Safe Drinking Water and Sanitation Recommendations for Oruchinga Refugee Settlement

Isingiro District, Uganda

Travel blog – Spring 2015

Oruchinga Location Map

The Oruchinga Refugee Settlement spans 8.4 km2 with 22 functional water sources and 3 abandoned wells. About 60% of the refugees travel 1.5 km or more to get water. Additionally, wood is very scarce which limits cooking and water boiling as a treatment approach. Each refugee family is given a plot of 50 by 100 ft. to live and farm. There is latrine coverage of approximately 61%, but there are major problems with collapsible soil and a high water table that lead to the latrines falling apart. During a site assessment trip in February 2014, soil and water samples were collected from 9 water sources. Swabbing was performed on pump handles, funnels, steps, and exits/outlets where applicable to detect presence of E. coli on them as an indication of fecal contamination. E. coli was not detected on any of the water samples taken from boreholes. However, soil samples taken from the surroundings of the boreholes always showed presence of E. coli. Transportation and inadequate water handling at the households are suspected as the primary routes of microbial contamination.

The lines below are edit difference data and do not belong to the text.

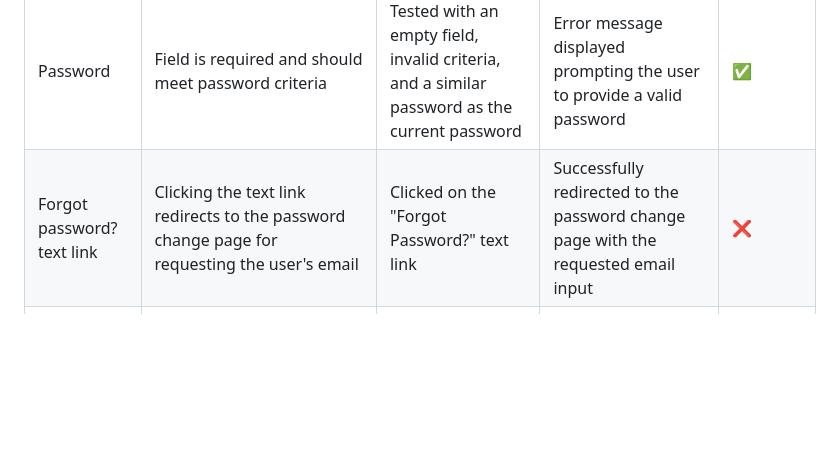
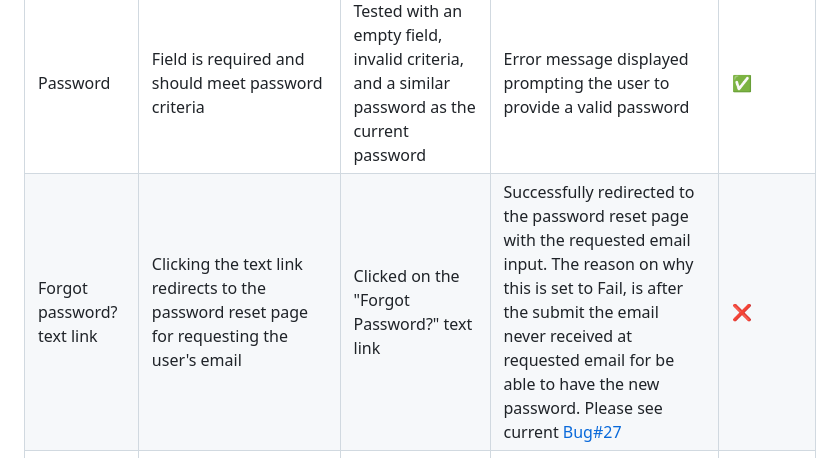
Before and after one commit to KimBergstroem/gamers_insight-CRUD-Blog-App, a Markdown page: TESTING.md, the part around the change. Rendered like a GitHub page; blank space fills up the shorter version.

Commit message:
docs: add explaination on fail test

```diff
--- a/TESTING.md
+++ b/TESTING.md
@@ -501,7 +501,7 @@ Provided feedback and reported any issues or improvements they encountered durin
 | Feature | Expected Outcome | Testing Performed | Result | Pass/Fail |
 | --- | --- | --- | --- | --- |
 | Password | Field is required and should meet password criteria | Tested with an empty field, invalid criteria, and a similar password as the current password | Error message displayed prompting the user to provide a valid password | ✅ |
-| Forgot password? text link | Clicking the text link redirects to the password change page for requesting the user's email | Clicked on the "Forgot Password?" text link | Successfully redirected to the password change page with the requested email input | ❌ |
+| Forgot password? text link | Clicking the text link redirects to the password reset page for requesting the user's email | Clicked on the "Forgot Password?" text link | Successfully redirected to the password reset page with the requested email input. The reason on why this is set to Fail, is after the submit the email never received at requested email for be able to have the new password. Please see current [Bug#27](https://github.com/KimBergstroem/PP4/issues/27) | ❌ |
 | Update | When changes are made and the "Update" button is clicked, the changes should be saved, the user should be redirected to the profile page, and a flash message should confirm the change of the new password | Made changes and click on the "Update" button | Changes were successfully saved, redirected to the profile page, and a flash message confirmed the update | ✅ |
 | Back | Redirects to the profile page without any changes | Clicked on the "Back" button | The profile page loads, displaying the profile information without any changes | ✅ |
 
```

The main contaminants of concern present in the water at the settlement are iron, manganese and fluoride; the concentrations of these elements exceed the recommendations from the WHO guidelines, as well as the Ugandan National regulations.

Oruchinga Uganda

Several design recommendations have been created to help benefit the Oruchinga Refugee community. These multi-faceted solutions for various drinking water sources incorporate aeration and filtration for iron and manganese oxidation and removal, as well as fluoride removal with bone char. The use of composting latrines is a recommended approach to address the sanitation situation at Oruchinga; the above ground vault would prevent the need to support structures on weak and saturated soils. Furthermore, the use of waste as fertilizer could be very advantageous in the area since farming conditions are harsh. A sustainable business model incorporating the different recommendations for the settlement is being developed in collaboration with the United Nations High Commissioner for Refugees (UNHCR) and the Uganda Rural Community Support Foundation (URCSF).